- Aim of the exercise
Show each line from the records below in which the word "DIRECTIVE" occurs.

(Edit tracking data)
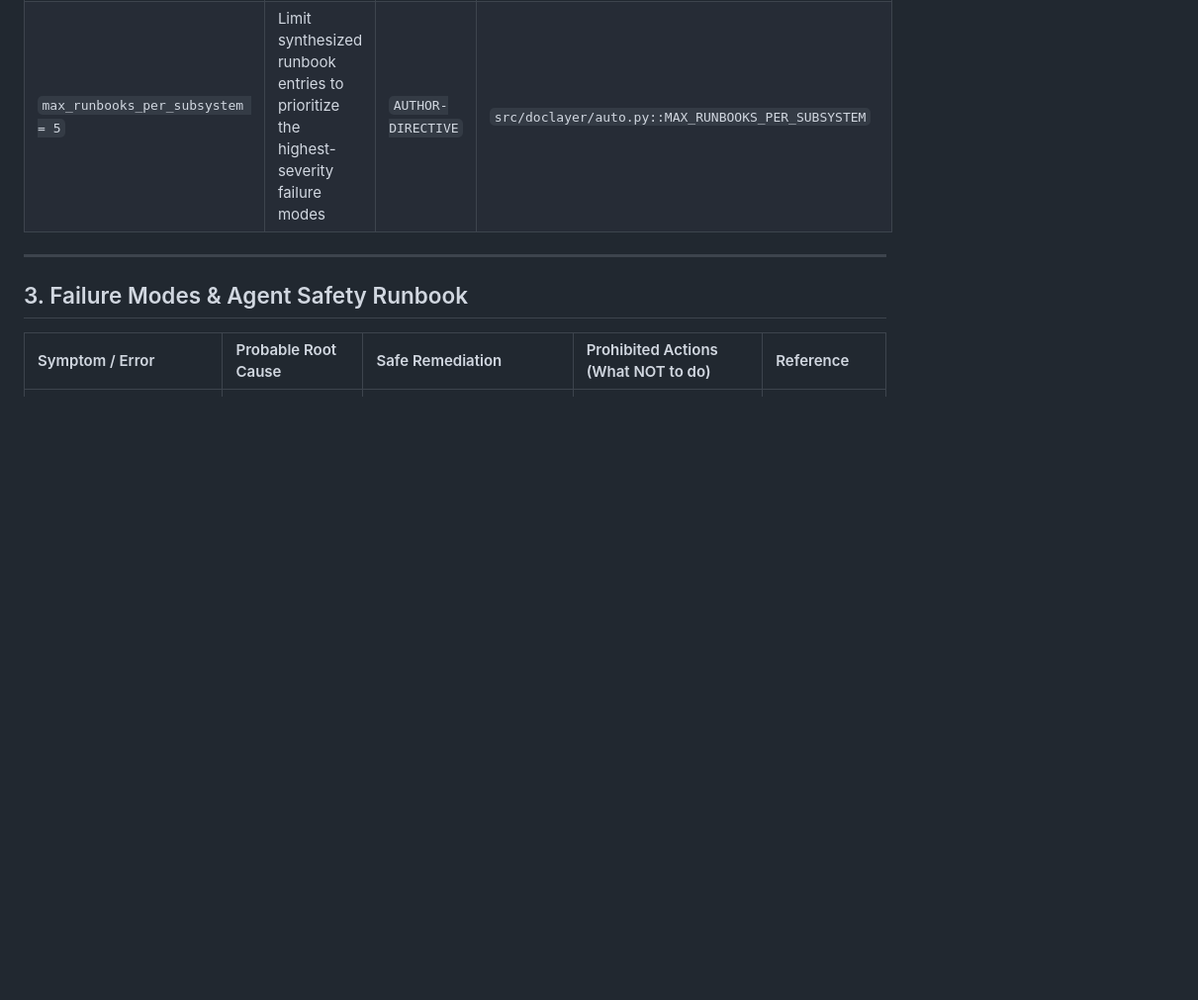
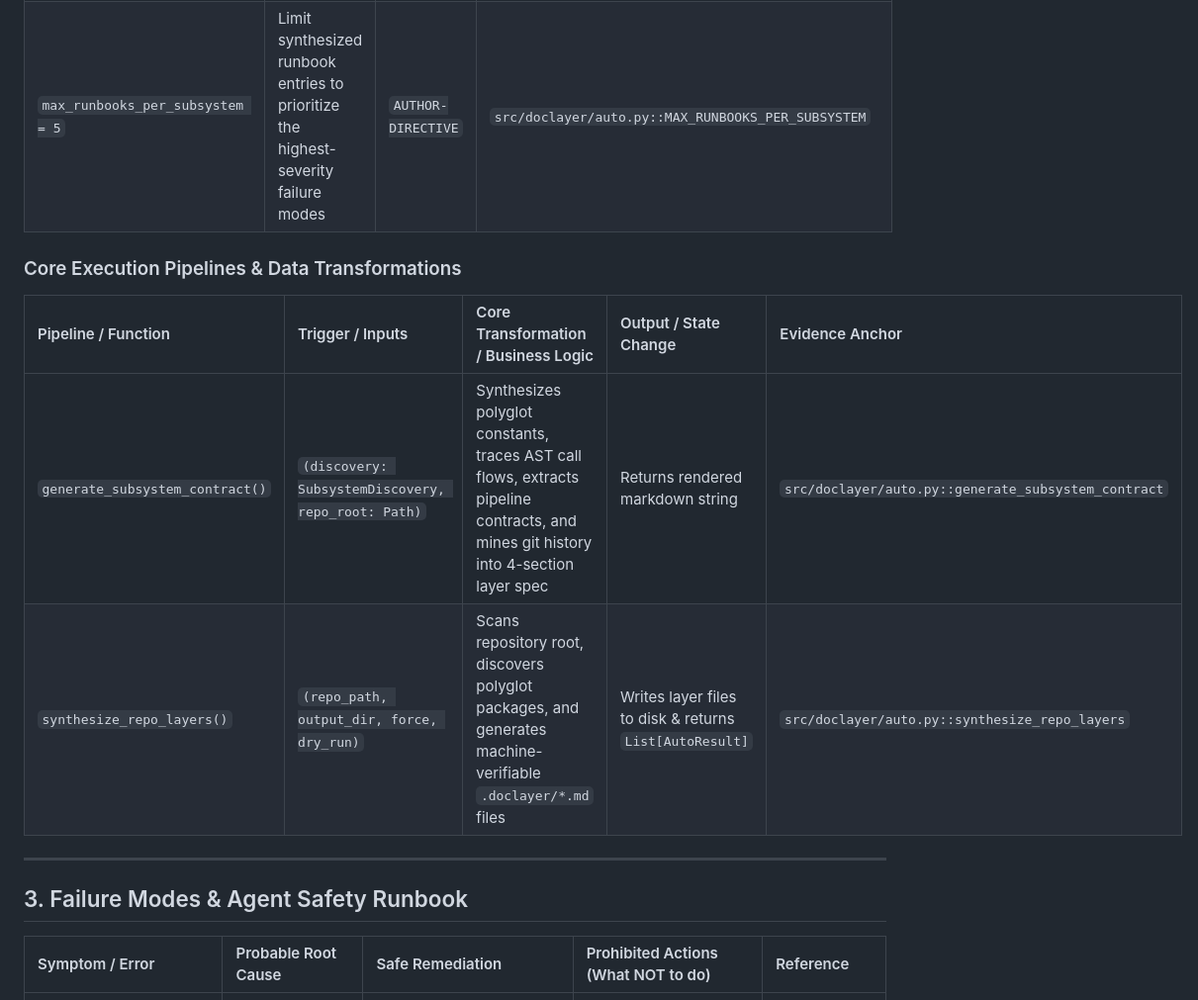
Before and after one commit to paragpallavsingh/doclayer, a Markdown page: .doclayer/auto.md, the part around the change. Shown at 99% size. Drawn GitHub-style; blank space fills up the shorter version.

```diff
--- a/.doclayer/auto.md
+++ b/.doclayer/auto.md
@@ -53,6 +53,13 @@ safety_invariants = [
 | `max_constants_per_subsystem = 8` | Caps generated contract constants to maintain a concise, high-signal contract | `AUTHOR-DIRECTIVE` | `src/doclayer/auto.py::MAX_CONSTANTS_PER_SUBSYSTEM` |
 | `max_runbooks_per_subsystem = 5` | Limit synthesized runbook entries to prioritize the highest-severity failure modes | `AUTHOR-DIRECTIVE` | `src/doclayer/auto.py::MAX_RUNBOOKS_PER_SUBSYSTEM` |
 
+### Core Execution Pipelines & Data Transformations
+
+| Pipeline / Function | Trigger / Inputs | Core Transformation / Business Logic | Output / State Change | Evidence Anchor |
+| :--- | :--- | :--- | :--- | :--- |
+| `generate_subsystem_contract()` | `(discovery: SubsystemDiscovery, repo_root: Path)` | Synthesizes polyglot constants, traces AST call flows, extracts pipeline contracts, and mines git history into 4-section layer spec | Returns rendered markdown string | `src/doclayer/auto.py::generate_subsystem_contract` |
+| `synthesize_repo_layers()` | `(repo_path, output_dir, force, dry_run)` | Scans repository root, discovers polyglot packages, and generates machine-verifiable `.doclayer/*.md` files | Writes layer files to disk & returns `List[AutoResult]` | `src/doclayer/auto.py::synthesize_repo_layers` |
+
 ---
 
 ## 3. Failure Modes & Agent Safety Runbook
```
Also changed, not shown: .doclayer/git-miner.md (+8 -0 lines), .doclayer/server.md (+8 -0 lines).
==
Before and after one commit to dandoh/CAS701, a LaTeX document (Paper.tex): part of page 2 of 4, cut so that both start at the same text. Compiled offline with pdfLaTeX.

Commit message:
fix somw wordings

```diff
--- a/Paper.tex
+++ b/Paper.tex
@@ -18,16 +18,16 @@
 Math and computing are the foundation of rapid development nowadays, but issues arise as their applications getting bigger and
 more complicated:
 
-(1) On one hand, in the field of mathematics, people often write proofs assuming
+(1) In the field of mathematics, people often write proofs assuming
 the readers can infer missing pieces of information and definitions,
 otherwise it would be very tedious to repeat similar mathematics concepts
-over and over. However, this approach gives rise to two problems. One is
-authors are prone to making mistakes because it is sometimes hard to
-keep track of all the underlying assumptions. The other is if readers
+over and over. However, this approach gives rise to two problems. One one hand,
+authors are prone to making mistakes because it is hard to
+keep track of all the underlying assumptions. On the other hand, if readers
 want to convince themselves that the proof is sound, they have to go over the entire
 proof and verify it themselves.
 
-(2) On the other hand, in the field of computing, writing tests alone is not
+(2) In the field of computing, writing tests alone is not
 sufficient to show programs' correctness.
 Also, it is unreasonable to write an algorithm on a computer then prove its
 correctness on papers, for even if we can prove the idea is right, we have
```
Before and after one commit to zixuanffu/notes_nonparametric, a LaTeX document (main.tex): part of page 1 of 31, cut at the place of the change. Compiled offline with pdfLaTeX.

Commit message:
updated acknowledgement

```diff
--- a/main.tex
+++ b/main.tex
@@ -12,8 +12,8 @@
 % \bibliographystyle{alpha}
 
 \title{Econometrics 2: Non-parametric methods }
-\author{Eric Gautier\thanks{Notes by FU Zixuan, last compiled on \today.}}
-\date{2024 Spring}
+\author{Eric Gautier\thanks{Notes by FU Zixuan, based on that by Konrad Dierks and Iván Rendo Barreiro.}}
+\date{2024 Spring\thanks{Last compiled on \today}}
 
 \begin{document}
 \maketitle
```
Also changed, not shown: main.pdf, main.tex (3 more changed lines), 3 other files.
--
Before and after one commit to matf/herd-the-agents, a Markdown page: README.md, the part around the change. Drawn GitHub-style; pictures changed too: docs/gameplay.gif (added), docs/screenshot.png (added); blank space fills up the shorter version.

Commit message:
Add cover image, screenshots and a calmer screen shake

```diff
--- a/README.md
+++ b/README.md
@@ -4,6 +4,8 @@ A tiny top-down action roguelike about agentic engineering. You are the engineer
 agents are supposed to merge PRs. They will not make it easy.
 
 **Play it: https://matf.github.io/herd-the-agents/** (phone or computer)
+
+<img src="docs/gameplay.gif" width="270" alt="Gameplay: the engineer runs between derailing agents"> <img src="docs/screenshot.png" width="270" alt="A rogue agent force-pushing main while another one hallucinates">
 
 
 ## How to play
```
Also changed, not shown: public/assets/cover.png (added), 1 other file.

- Task result
 | `max_constants_per_subsystem = 8` | Caps generated contract constants to maintain a concise, high-signal contract | `AUTHOR-DIRECTIVE` | `src/doclayer/auto.py::MAX_CONSTANTS_PER_SUBSYSTEM` |
 | `max_runbooks_per_subsystem = 5` | Limit synthesized runbook entries to prioritize the highest-severity failure modes | `AUTHOR-DIRECTIVE` | `src/doclayer/auto.py::MAX_RUNBOOKS_PER_SUBSYSTEM` |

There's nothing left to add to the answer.